• _YOUR TASK_: Where the word "transition" shows up in the entries below, please copy the whole line.

Source data:
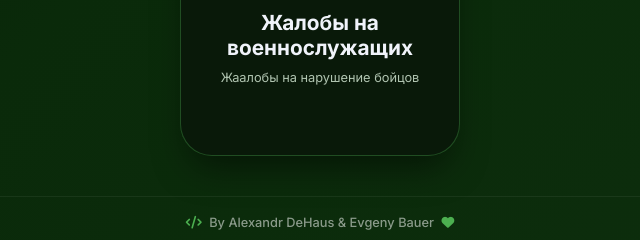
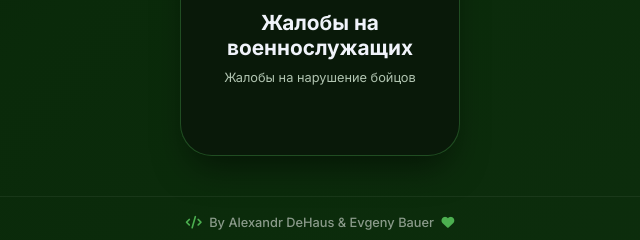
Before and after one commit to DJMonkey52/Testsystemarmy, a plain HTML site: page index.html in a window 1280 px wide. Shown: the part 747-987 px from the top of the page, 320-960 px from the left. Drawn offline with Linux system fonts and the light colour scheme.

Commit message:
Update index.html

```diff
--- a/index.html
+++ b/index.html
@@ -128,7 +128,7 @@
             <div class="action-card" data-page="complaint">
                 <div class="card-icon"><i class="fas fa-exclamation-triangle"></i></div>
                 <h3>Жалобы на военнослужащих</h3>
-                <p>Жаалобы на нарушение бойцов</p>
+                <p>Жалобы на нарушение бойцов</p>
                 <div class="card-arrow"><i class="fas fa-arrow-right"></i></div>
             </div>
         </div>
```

* * *

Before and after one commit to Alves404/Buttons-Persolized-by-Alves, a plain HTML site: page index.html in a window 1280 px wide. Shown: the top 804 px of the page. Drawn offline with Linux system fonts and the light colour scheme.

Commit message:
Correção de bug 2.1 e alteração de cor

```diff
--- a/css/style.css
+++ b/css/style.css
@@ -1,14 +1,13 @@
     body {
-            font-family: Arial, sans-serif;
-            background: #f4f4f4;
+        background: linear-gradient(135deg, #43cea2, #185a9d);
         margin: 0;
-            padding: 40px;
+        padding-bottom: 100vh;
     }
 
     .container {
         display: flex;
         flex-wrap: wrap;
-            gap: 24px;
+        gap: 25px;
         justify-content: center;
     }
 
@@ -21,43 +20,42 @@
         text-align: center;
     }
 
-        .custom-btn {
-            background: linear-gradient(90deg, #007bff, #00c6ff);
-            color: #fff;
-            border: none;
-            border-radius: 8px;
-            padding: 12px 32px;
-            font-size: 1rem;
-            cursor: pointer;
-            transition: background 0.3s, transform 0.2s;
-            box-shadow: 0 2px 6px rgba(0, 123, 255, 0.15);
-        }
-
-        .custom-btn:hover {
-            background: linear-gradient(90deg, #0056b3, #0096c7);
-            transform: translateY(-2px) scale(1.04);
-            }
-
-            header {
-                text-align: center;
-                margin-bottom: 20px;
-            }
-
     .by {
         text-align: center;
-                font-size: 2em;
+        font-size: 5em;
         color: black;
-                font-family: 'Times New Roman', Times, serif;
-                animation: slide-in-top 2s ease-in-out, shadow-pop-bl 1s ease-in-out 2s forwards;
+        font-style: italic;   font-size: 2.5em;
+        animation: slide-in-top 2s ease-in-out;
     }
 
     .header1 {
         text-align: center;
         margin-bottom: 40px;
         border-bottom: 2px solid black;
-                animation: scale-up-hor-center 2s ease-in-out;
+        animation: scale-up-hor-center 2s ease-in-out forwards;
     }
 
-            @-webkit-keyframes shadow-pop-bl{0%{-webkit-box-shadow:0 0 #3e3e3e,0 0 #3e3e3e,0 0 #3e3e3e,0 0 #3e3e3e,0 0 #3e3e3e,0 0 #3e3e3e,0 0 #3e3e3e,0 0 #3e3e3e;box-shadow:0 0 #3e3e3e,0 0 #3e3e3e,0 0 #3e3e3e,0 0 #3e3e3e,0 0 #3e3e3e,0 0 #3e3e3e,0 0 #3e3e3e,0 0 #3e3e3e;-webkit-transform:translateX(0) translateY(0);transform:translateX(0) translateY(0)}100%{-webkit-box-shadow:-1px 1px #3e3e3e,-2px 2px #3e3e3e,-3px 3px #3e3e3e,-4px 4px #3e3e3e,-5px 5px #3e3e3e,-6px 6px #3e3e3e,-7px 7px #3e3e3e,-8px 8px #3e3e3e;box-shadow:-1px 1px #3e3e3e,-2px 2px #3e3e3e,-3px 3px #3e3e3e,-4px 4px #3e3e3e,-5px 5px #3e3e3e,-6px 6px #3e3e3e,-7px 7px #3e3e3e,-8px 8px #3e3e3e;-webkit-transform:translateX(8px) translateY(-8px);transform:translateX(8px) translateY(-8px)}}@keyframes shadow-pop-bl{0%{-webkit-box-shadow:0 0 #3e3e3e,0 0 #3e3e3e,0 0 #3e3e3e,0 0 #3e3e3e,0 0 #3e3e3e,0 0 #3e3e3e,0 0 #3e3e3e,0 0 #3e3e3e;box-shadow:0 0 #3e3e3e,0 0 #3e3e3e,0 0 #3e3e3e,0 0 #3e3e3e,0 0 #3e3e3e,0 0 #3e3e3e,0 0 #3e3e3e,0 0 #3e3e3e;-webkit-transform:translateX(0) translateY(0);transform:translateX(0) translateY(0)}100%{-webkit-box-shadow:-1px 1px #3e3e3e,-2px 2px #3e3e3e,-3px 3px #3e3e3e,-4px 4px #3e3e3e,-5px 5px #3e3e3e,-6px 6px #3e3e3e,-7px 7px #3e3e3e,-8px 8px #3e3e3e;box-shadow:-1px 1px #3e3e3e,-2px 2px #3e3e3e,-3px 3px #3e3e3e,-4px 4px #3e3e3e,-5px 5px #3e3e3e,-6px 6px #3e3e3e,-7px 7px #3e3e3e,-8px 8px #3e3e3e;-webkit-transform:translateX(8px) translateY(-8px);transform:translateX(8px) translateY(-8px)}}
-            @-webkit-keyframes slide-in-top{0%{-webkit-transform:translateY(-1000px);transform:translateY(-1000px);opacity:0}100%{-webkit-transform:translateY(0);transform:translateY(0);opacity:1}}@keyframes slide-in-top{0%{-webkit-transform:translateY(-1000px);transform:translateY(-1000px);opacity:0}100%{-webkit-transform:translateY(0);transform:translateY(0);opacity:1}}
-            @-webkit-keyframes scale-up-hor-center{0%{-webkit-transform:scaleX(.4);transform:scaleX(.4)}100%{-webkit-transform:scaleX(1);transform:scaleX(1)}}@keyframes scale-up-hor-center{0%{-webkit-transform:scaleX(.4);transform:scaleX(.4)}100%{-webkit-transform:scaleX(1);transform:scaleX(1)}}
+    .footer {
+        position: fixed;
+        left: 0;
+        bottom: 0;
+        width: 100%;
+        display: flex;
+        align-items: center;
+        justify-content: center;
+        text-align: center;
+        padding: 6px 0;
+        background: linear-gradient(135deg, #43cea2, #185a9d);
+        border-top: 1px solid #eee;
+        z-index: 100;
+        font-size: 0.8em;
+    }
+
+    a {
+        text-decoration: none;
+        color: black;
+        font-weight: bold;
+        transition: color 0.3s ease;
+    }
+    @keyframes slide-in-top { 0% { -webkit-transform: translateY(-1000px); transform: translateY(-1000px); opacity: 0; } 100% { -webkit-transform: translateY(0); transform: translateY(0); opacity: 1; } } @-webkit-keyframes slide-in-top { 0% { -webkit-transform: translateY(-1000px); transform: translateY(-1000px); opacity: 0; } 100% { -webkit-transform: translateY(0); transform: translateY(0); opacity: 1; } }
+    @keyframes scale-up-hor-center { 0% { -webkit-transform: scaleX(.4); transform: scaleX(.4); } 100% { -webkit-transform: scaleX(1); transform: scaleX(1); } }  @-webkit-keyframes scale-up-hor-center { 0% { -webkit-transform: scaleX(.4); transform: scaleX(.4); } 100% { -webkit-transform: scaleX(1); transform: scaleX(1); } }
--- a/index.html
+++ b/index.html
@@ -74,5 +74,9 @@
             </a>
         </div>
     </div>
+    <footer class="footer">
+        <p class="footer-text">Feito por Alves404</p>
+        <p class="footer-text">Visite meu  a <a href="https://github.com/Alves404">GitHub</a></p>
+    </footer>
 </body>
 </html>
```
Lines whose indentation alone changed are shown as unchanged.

...

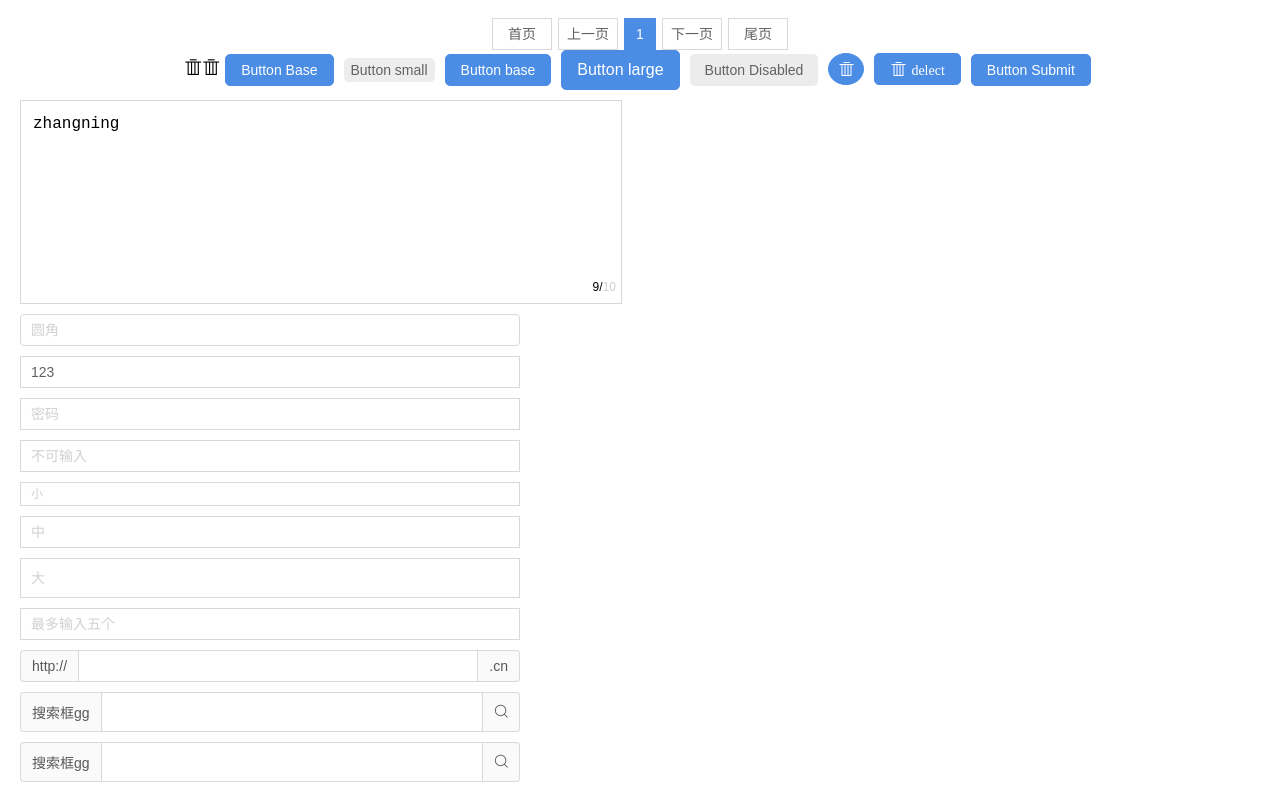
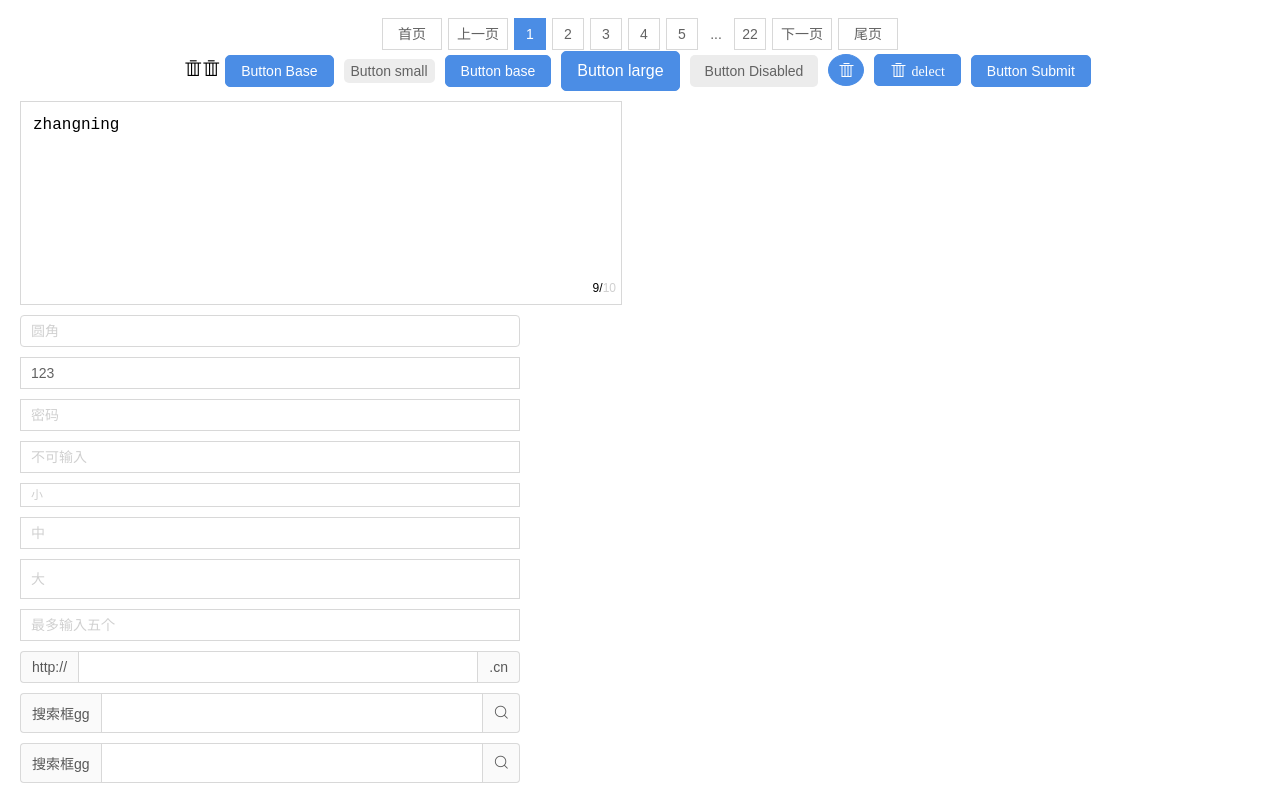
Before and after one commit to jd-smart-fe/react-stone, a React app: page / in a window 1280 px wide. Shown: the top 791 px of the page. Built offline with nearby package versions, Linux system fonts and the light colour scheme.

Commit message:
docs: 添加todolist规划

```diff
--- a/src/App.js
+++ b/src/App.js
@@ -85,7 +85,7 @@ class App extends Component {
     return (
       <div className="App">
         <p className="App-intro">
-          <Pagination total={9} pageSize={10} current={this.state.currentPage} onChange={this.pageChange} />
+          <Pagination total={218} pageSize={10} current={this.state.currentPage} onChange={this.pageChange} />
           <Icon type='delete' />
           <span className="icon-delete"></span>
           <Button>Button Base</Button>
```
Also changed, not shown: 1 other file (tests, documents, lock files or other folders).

• _SOLVED EXERCISE_:
-            transition: background 0.3s, transform 0.2s;
+        transition: color 0.3s ease;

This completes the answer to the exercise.